are always looking for connections in math and science. They collect
and analyze data to see if a pattern emerges. If a mathematical model
of an experiment can be created, it usually reveals that a scientist has
An example of a sequence that
has many natural counterparts is the Fibonacci Sequence. This number
series was named for Leonard Fibonacci (1180-1228). He discovered
a sequence that is based on the idea that each term in it is the sum of
the two preceding numbers. For example, the following is the Fibonacci
Sequence: 1,1,2,3,5,8,13,21,34,55,89,144 which is derived from 1,
1, 2=(1+1), 3=(1+2), 5=(2+3), 8=(3+5), 13=(5+8).
The Fibonacci Sequence was found
to be extremely important in the scientific field of genetics. The
Fibonacci Sequence is found to measure the fraction of a turn between successive
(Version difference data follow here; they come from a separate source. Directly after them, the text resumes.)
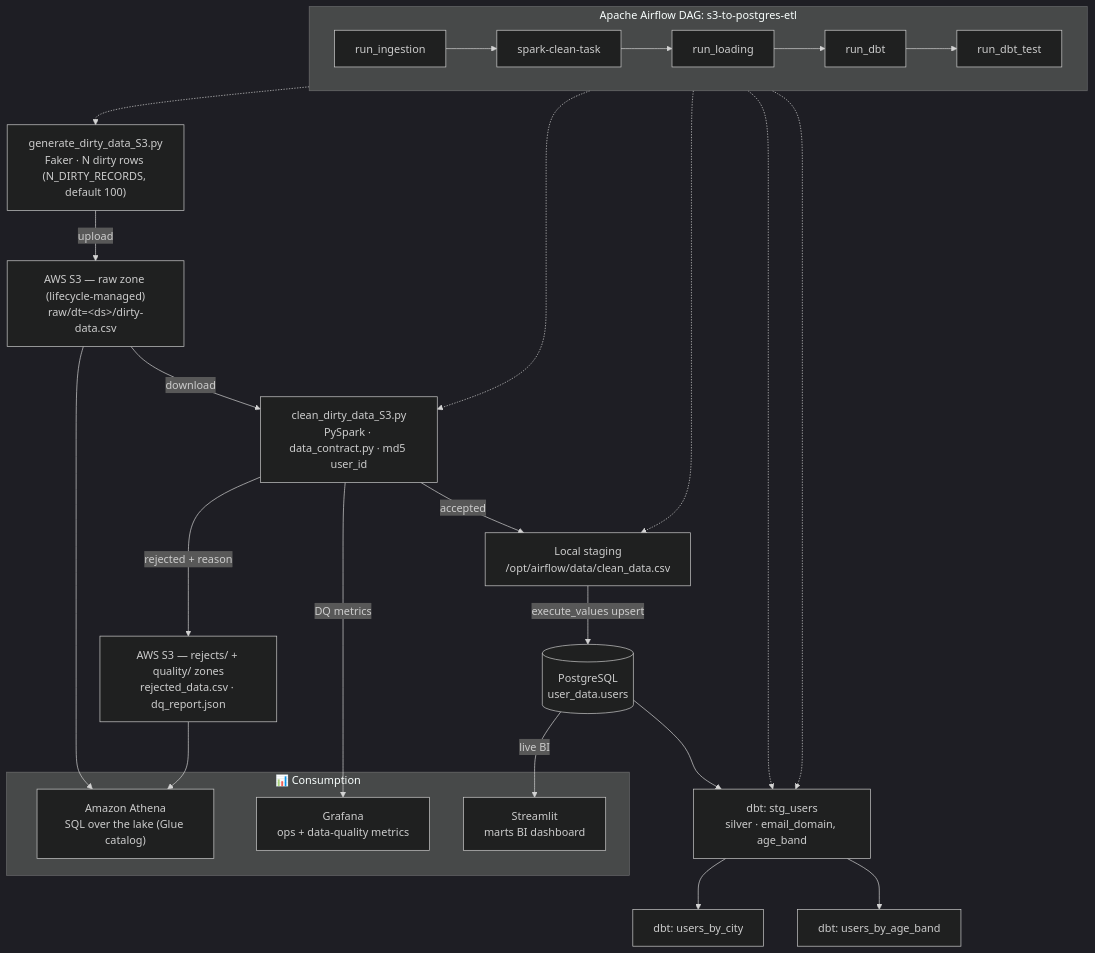
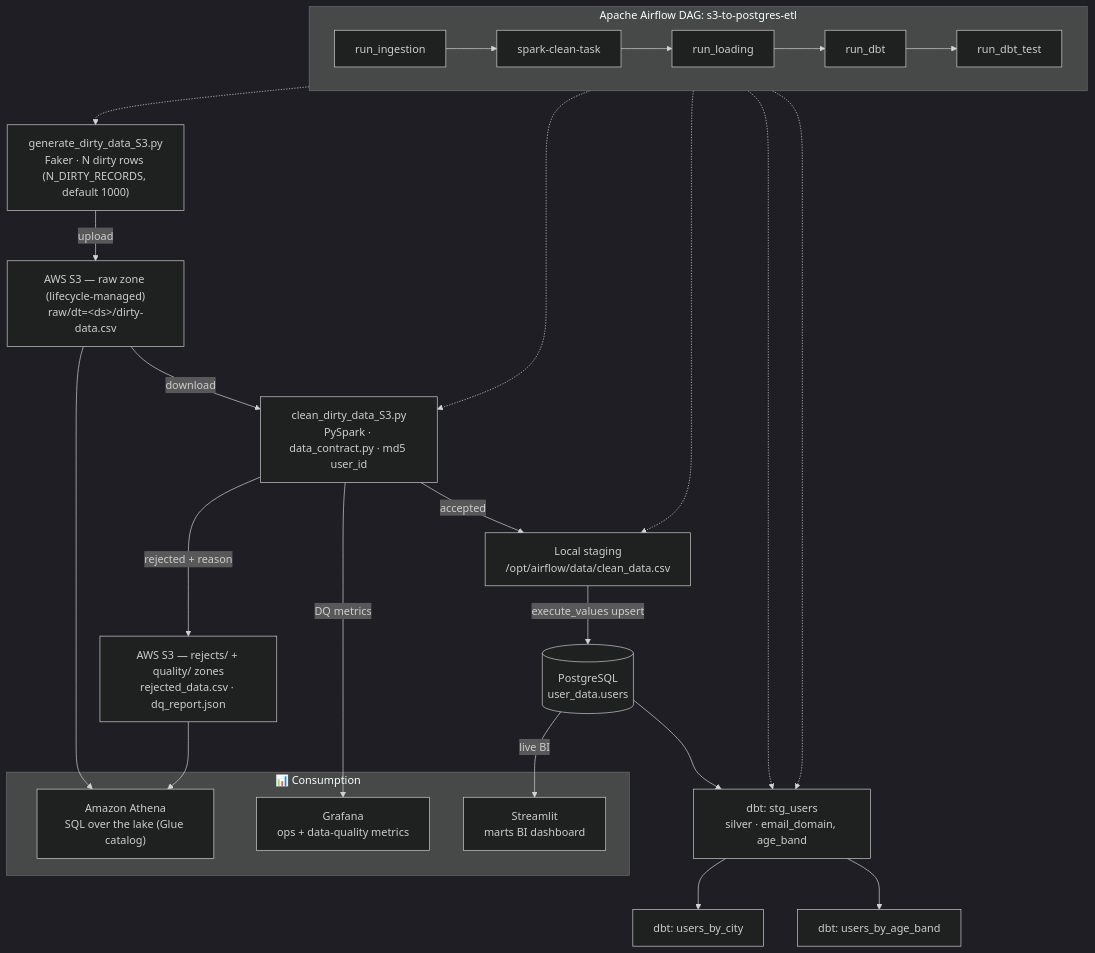
Before and after one commit to theofanis-tsakanikas/contract-driven-data-pipeline: the first of 2 diagrams in README.md, drawn with Mermaid (dark theme). The commit also changed other lines of this file and 4 other files, not shown here.

First line of the commit message:
feat: default N_DIRTY_RECORDS to 1000 across code and docs

````diff
--- a/README.md
+++ b/README.md
@@ -87,42 +87,42 @@
 ```mermaid
 flowchart TD
     subgraph AF["Apache Airflow DAG: s3-to-postgres-etl"]
         direction LR
         T1["run_ingestion"] --> T2["spark-clean-task"] --> T3["run_loading"] --> T4["run_dbt"] --> T5["run_dbt_test"]
     end
 
-    GEN["generate_dirty_data_S3.py<br/>Faker · N dirty rows (N_DIRTY_RECORDS, default 100)"]
+    GEN["generate_dirty_data_S3.py<br/>Faker · N dirty rows (N_DIRTY_RECORDS, default 1000)"]
     S3["AWS S3 — raw zone (lifecycle-managed)<br/>raw/dt=&lt;ds&gt;/dirty-data.csv"]
     SPARK["clean_dirty_data_S3.py<br/>PySpark · data_contract.py · md5 user_id"]
     CSV["Local staging<br/>/opt/airflow/data/clean_data.csv"]
     REJ["AWS S3 — rejects/ + quality/ zones<br/>rejected_data.csv · dq_report.json"]
     PG[("PostgreSQL<br/>user_data.users")]
     STG["dbt: stg_users<br/>silver · email_domain, age_band"]
     M1["dbt: users_by_city"]
     M2["dbt: users_by_age_band"]
 
     subgraph CONS["📊 Consumption"]
         ATH["Amazon Athena<br/>SQL over the lake (Glue catalog)"]
         GRAF["Grafana<br/>ops + data-quality metrics"]
         ST["Streamlit<br/>marts BI dashboard"]
     end
 
     GEN -->|upload| S3
     S3 -->|download| SPARK
     SPARK -->|accepted| CSV
     SPARK -->|rejected + reason| REJ
     SPARK -->|DQ metrics| GRAF
     CSV -->|execute_values upsert| PG
     PG --> STG
     STG --> M1
     STG --> M2
     S3 --> ATH
     REJ --> ATH
     PG -->|live BI| ST
 
     T1 -.-> GEN
     T2 -.-> SPARK
     T3 -.-> CSV
     T4 -.-> STG
     T5 -.-> STG
 ```
````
leaves on the stalk of a plant: 1/2 for grasses, 1/3 for sedges, 2/5 for
the apple and cherry, 3/8 for plantain, and 5/13 for the leek. There
are also many other examples from genetics.
- Ask students
what "naturally" means. They may reply "something that grows without
the aid of humans." Then ask if nature designs itself mathematically.
Students should think back on some of the previous years in science and
remember that natural objects usually have a mathematical pattern.
- The worksheet has a
few examples of Fibonacci sequences for the students to work out.
See if the students can make their own. You may also do a search
on the Internet on Fibonacci, and you will be surprised how many links
(Add 1 to the first number,
add 2 to the second number, add 3 to the third number, etc)
[Each number is squared (times
(Each number is equal to 1/2
o the preceding number)